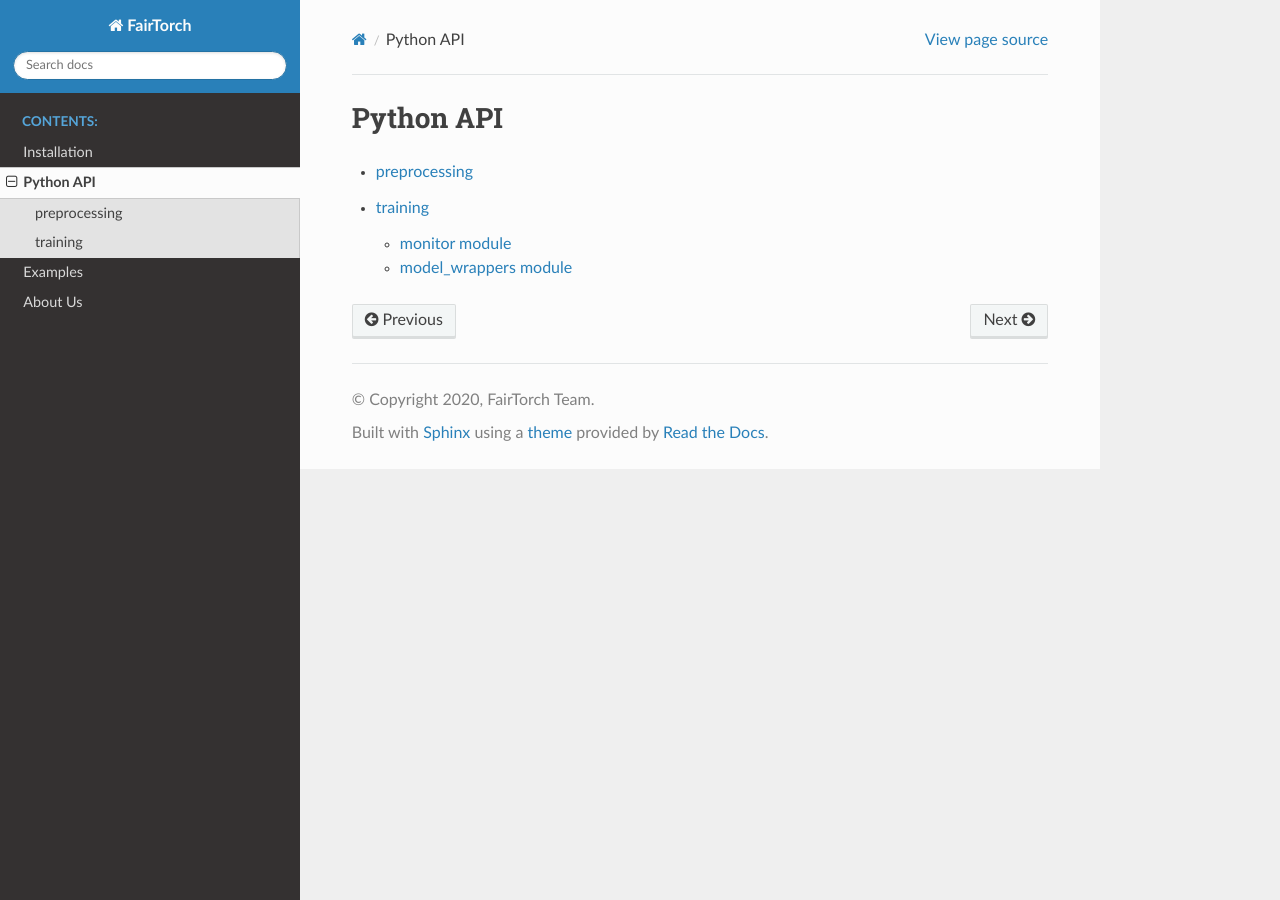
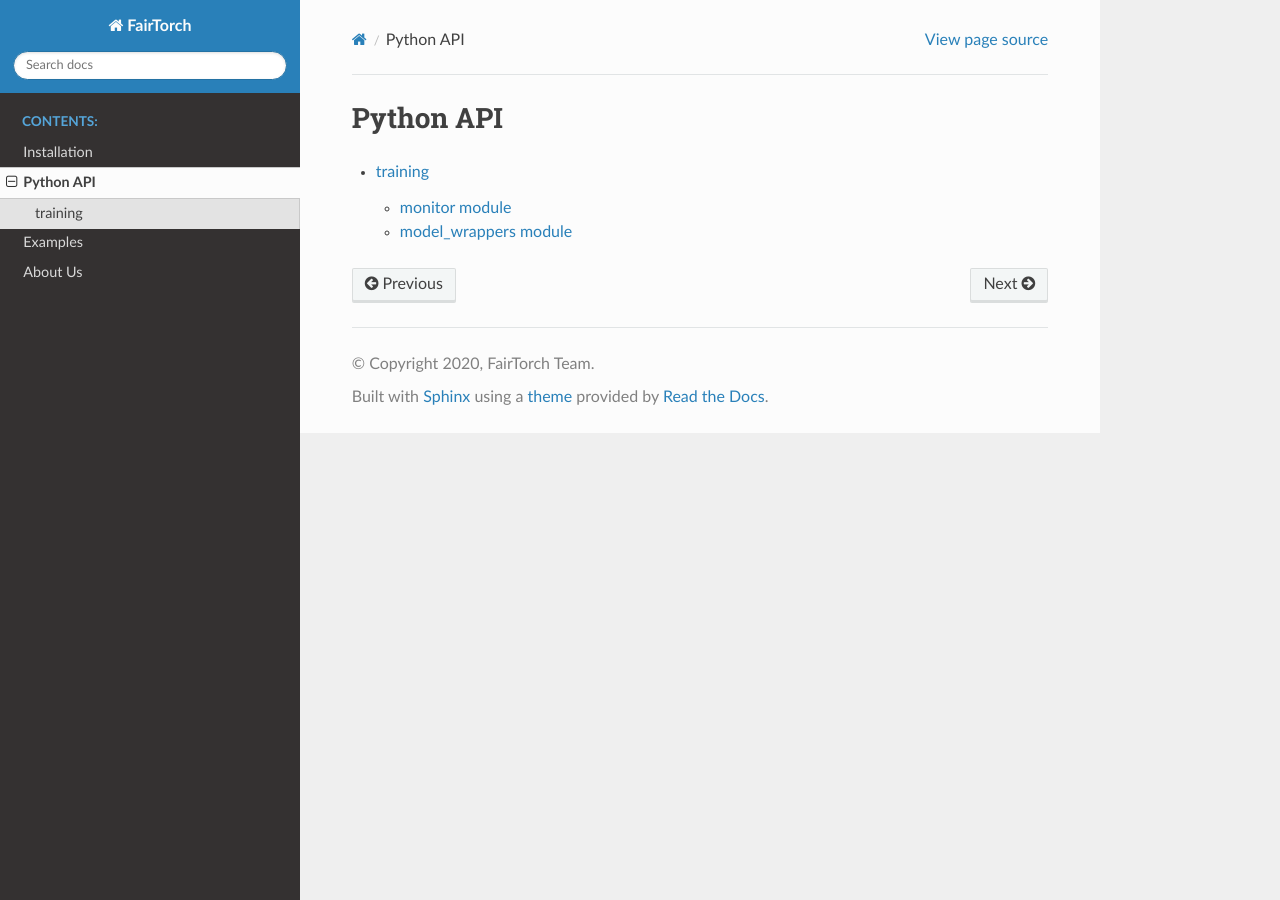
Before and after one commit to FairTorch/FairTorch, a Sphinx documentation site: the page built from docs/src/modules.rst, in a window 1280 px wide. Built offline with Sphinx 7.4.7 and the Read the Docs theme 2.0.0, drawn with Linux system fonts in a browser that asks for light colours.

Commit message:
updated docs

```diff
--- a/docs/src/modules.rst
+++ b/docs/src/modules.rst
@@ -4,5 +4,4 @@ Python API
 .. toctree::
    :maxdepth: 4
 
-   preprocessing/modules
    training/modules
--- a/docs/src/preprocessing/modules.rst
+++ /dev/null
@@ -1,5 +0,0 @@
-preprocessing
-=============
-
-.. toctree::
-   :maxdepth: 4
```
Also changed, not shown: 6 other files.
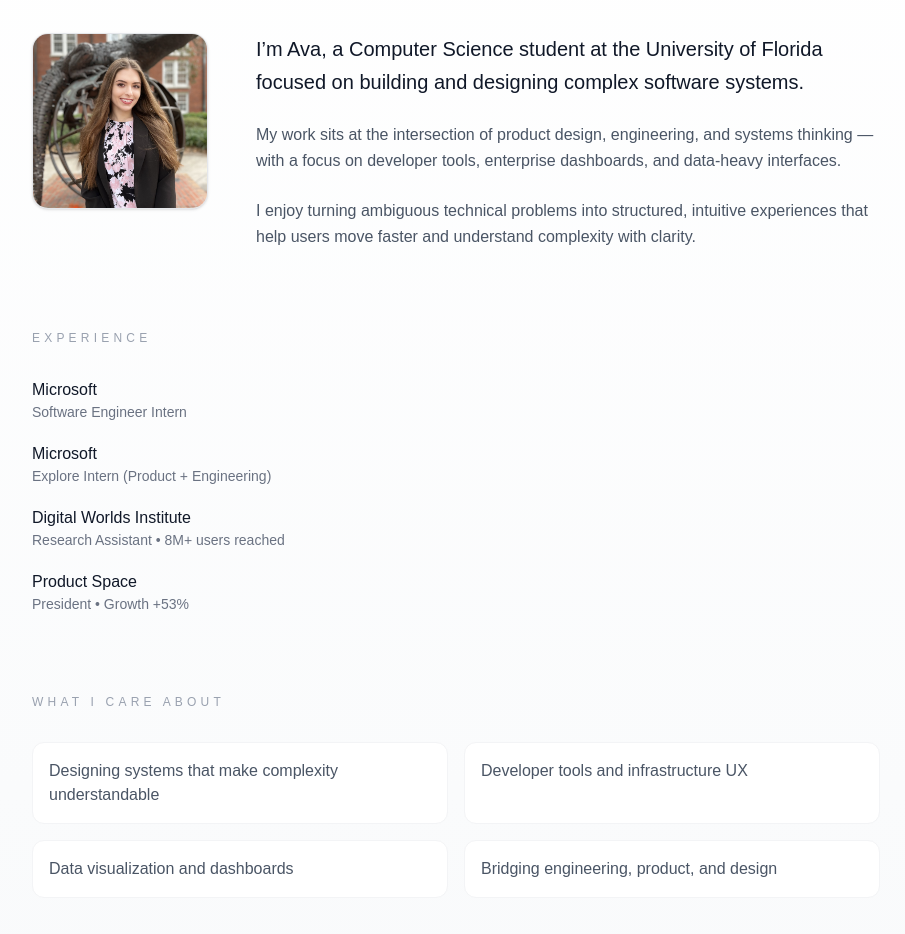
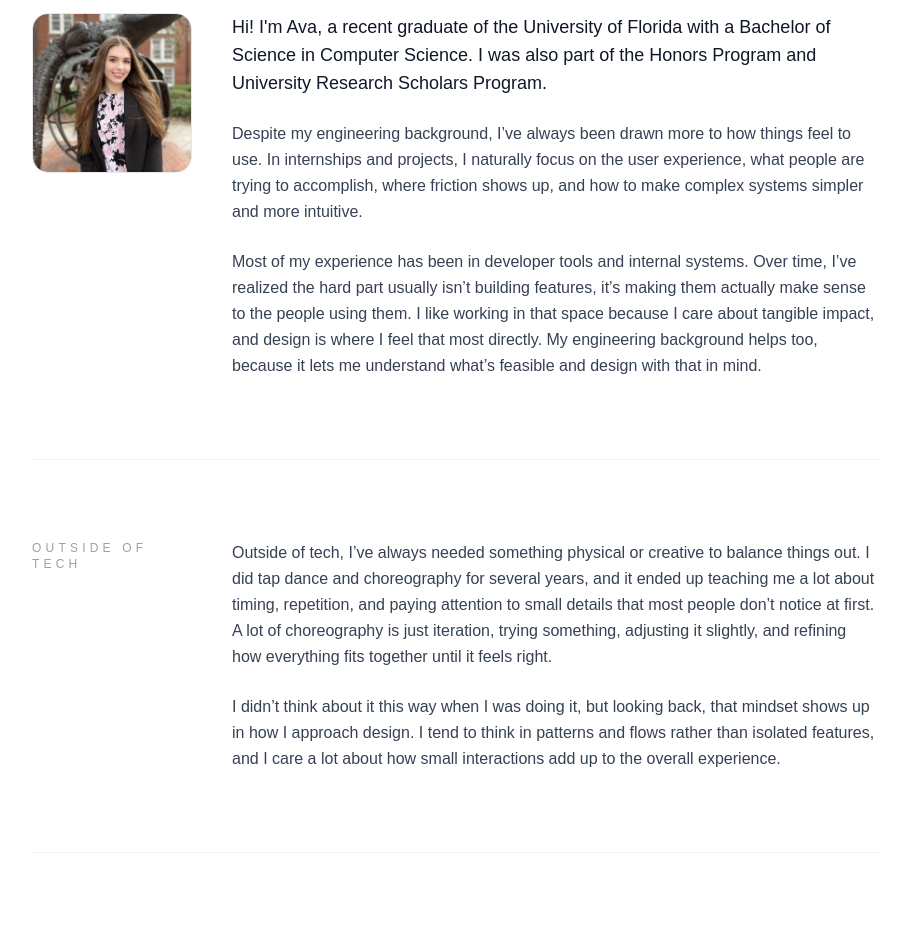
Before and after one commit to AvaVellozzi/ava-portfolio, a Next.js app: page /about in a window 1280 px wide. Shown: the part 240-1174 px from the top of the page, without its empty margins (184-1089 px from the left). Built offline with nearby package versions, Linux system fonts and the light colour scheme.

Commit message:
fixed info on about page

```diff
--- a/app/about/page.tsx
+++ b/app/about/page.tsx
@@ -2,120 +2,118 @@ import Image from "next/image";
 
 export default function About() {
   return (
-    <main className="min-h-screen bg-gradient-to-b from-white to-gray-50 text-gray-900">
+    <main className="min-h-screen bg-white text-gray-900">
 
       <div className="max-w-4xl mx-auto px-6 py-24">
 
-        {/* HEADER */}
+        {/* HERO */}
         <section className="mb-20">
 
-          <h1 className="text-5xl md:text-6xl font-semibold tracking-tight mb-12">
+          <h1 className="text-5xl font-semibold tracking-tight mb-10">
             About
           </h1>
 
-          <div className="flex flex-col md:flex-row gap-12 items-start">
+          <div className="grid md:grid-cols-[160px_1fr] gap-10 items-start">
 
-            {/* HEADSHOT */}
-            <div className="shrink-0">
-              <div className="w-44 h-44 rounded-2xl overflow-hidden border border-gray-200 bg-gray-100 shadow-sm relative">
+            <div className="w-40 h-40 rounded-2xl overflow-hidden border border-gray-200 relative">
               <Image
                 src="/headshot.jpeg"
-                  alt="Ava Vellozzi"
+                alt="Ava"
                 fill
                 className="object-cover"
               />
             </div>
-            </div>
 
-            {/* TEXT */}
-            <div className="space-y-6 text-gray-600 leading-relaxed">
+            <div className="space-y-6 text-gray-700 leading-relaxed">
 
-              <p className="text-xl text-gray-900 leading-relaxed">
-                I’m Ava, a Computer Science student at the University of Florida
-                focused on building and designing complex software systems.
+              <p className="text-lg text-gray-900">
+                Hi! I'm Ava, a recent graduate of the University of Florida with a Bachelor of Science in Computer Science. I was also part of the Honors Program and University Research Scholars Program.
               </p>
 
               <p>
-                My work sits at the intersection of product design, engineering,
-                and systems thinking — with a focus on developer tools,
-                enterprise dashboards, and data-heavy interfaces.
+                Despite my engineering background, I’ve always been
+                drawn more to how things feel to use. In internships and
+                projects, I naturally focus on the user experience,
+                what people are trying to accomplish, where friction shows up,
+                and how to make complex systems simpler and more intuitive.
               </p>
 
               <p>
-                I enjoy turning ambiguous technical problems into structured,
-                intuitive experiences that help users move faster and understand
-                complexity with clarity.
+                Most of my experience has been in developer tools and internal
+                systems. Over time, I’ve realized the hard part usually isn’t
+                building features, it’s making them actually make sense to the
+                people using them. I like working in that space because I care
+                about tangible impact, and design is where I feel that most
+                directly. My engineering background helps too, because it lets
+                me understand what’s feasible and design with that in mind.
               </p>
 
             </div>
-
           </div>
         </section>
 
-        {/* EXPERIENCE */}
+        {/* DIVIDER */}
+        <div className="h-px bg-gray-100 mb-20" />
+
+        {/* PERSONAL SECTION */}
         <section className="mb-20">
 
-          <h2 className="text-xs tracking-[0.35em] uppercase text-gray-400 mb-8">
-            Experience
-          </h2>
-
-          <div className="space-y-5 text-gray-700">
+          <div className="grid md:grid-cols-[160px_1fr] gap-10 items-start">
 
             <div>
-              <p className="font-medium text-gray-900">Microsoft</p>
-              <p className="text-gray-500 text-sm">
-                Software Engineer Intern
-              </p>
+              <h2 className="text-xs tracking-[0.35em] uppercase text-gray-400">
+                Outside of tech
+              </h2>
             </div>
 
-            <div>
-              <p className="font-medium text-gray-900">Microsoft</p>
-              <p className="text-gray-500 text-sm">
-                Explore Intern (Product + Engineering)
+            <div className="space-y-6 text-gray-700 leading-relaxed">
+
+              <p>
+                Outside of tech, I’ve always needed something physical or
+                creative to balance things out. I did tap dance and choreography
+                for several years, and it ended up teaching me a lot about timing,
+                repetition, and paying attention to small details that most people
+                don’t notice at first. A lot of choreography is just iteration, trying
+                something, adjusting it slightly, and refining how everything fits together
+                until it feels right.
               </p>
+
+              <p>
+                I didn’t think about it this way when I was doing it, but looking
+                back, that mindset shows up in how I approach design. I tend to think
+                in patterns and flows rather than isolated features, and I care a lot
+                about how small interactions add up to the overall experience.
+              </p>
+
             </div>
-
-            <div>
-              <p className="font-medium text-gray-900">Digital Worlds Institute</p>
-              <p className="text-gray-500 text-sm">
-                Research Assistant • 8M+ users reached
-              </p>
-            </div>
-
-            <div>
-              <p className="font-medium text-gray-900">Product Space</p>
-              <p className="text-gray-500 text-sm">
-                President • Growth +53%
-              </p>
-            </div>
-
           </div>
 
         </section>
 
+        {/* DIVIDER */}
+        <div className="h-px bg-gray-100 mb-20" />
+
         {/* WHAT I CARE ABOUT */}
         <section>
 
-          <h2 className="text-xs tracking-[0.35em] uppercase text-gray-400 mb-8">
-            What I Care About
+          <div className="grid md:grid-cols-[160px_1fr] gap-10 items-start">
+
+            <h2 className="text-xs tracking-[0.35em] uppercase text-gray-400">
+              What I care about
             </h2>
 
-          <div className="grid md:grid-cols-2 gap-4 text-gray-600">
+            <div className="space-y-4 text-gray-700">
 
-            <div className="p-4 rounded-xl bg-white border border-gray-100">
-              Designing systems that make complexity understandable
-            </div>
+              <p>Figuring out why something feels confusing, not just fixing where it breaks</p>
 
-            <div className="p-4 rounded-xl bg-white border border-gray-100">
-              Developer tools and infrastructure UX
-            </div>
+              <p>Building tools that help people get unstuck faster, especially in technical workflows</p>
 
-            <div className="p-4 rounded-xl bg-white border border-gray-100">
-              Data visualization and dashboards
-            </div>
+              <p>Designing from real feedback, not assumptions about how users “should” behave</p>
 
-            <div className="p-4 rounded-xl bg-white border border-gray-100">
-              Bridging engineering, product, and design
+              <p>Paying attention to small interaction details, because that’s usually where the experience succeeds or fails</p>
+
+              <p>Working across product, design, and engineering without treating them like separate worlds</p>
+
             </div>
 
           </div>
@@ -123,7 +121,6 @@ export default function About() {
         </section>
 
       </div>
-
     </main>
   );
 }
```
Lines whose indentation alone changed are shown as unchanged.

__________________________________________________

- [Work item] Set down the records above exactly, leaving out pictures.

- [Answer space]
Before and after one commit to FairTorch/FairTorch, a Sphinx documentation site: the page built from docs/src/modules.rst, in a window 1280 px wide. Built offline with Sphinx 7.4.7 and the Read the Docs theme 2.0.0, drawn with Linux system fonts in a browser that asks for light colours.

Commit message:
updated docs

```diff
--- a/docs/src/modules.rst
+++ b/docs/src/modules.rst
@@ -4,5 +4,4 @@ Python API
 .. toctree::
    :maxdepth: 4
 
-   preprocessing/modules
    training/modules
--- a/docs/src/preprocessing/modules.rst
+++ /dev/null
@@ -1,5 +0,0 @@
-preprocessing
-=============
-
-.. toctree::
-   :maxdepth: 4
```
Also changed, not shown: 6 other files.
Before and after one commit to AvaVellozzi/ava-portfolio, a Next.js app: page /about in a window 1280 px wide. Shown: the part 240-1174 px from the top of the page, without its empty margins (184-1089 px from the left). Built offline with nearby package versions, Linux system fonts and the light colour scheme.

Commit message:
fixed info on about page

```diff
--- a/app/about/page.tsx
+++ b/app/about/page.tsx
@@ -2,120 +2,118 @@ import Image from "next/image";
 
 export default function About() {
   return (
-    <main className="min-h-screen bg-gradient-to-b from-white to-gray-50 text-gray-900">
+    <main className="min-h-screen bg-white text-gray-900">
 
       <div className="max-w-4xl mx-auto px-6 py-24">
 
-        {/* HEADER */}
+        {/* HERO */}
         <section className="mb-20">
 
-          <h1 className="text-5xl md:text-6xl font-semibold tracking-tight mb-12">
+          <h1 className="text-5xl font-semibold tracking-tight mb-10">
             About
           </h1>
 
-          <div className="flex flex-col md:flex-row gap-12 items-start">
+          <div className="grid md:grid-cols-[160px_1fr] gap-10 items-start">
 
-            {/* HEADSHOT */}
-            <div className="shrink-0">
-              <div className="w-44 h-44 rounded-2xl overflow-hidden border border-gray-200 bg-gray-100 shadow-sm relative">
+            <div className="w-40 h-40 rounded-2xl overflow-hidden border border-gray-200 relative">
               <Image
                 src="/headshot.jpeg"
-                  alt="Ava Vellozzi"
+                alt="Ava"
                 fill
                 className="object-cover"
               />
             </div>
-            </div>
 
-            {/* TEXT */}
-            <div className="space-y-6 text-gray-600 leading-relaxed">
+            <div className="space-y-6 text-gray-700 leading-relaxed">
 
-              <p className="text-xl text-gray-900 leading-relaxed">
-                I’m Ava, a Computer Science student at the University of Florida
-                focused on building and designing complex software systems.
+              <p className="text-lg text-gray-900">
+                Hi! I'm Ava, a recent graduate of the University of Florida with a Bachelor of Science in Computer Science. I was also part of the Honors Program and University Research Scholars Program.
               </p>
 
               <p>
-                My work sits at the intersection of product design, engineering,
-                and systems thinking — with a focus on developer tools,
-                enterprise dashboards, and data-heavy interfaces.
+                Despite my engineering background, I’ve always been
+                drawn more to how things feel to use. In internships and
+                projects, I naturally focus on the user experience,
+                what people are trying to accomplish, where friction shows up,
+                and how to make complex systems simpler and more intuitive.
               </p>
 
               <p>
-                I enjoy turning ambiguous technical problems into structured,
-                intuitive experiences that help users move faster and understand
-                complexity with clarity.
+                Most of my experience has been in developer tools and internal
+                systems. Over time, I’ve realized the hard part usually isn’t
+                building features, it’s making them actually make sense to the
+                people using them. I like working in that space because I care
+                about tangible impact, and design is where I feel that most
+                directly. My engineering background helps too, because it lets
+                me understand what’s feasible and design with that in mind.
               </p>
 
             </div>
-
           </div>
         </section>
 
-        {/* EXPERIENCE */}
+        {/* DIVIDER */}
+        <div className="h-px bg-gray-100 mb-20" />
+
+        {/* PERSONAL SECTION */}
         <section className="mb-20">
 
-          <h2 className="text-xs tracking-[0.35em] uppercase text-gray-400 mb-8">
-            Experience
-          </h2>
-
-          <div className="space-y-5 text-gray-700">
+          <div className="grid md:grid-cols-[160px_1fr] gap-10 items-start">
 
             <div>
-              <p className="font-medium text-gray-900">Microsoft</p>
-              <p className="text-gray-500 text-sm">
-                Software Engineer Intern
-              </p>
+              <h2 className="text-xs tracking-[0.35em] uppercase text-gray-400">
+                Outside of tech
+              </h2>
             </div>
 
-            <div>
-              <p className="font-medium text-gray-900">Microsoft</p>
-              <p className="text-gray-500 text-sm">
-                Explore Intern (Product + Engineering)
+            <div className="space-y-6 text-gray-700 leading-relaxed">
+
+              <p>
+                Outside of tech, I’ve always needed something physical or
+                creative to balance things out. I did tap dance and choreography
+                for several years, and it ended up teaching me a lot about timing,
+                repetition, and paying attention to small details that most people
+                don’t notice at first. A lot of choreography is just iteration, trying
+                something, adjusting it slightly, and refining how everything fits together
+                until it feels right.
               </p>
+
+              <p>
+                I didn’t think about it this way when I was doing it, but looking
+                back, that mindset shows up in how I approach design. I tend to think
+                in patterns and flows rather than isolated features, and I care a lot
+                about how small interactions add up to the overall experience.
+              </p>
+
             </div>
-
-            <div>
-              <p className="font-medium text-gray-900">Digital Worlds Institute</p>
-              <p className="text-gray-500 text-sm">
-                Research Assistant • 8M+ users reached
-              </p>
-            </div>
-
-            <div>
-              <p className="font-medium text-gray-900">Product Space</p>
-              <p className="text-gray-500 text-sm">
-                President • Growth +53%
-              </p>
-            </div>
-
           </div>
 
         </section>
 
+        {/* DIVIDER */}
+        <div className="h-px bg-gray-100 mb-20" />
+
         {/* WHAT I CARE ABOUT */}
         <section>
 
-          <h2 className="text-xs tracking-[0.35em] uppercase text-gray-400 mb-8">
-            What I Care About
+          <div className="grid md:grid-cols-[160px_1fr] gap-10 items-start">
+
+            <h2 className="text-xs tracking-[0.35em] uppercase text-gray-400">
+              What I care about
             </h2>
 
-          <div className="grid md:grid-cols-2 gap-4 text-gray-600">
+            <div className="space-y-4 text-gray-700">
 
-            <div className="p-4 rounded-xl bg-white border border-gray-100">
-              Designing systems that make complexity understandable
-            </div>
+              <p>Figuring out why something feels confusing, not just fixing where it breaks</p>
 
-            <div className="p-4 rounded-xl bg-white border border-gray-100">
-              Developer tools and infrastructure UX
-            </div>
+              <p>Building tools that help people get unstuck faster, especially in technical workflows</p>
 
-            <div className="p-4 rounded-xl bg-white border border-gray-100">
-              Data visualization and dashboards
-            </div>
+              <p>Designing from real feedback, not assumptions about how users “should” behave</p>
 
-            <div className="p-4 rounded-xl bg-white border border-gray-100">
-              Bridging engineering, product, and design
+              <p>Paying attention to small interaction details, because that’s usually where the experience succeeds or fails</p>
+
+              <p>Working across product, design, and engineering without treating them like separate worlds</p>
+
             </div>
 
           </div>
@@ -123,7 +121,6 @@ export default function About() {
         </section>
 
       </div>
-
     </main>
   );
 }
```
Lines whose indentation alone changed are shown as unchanged.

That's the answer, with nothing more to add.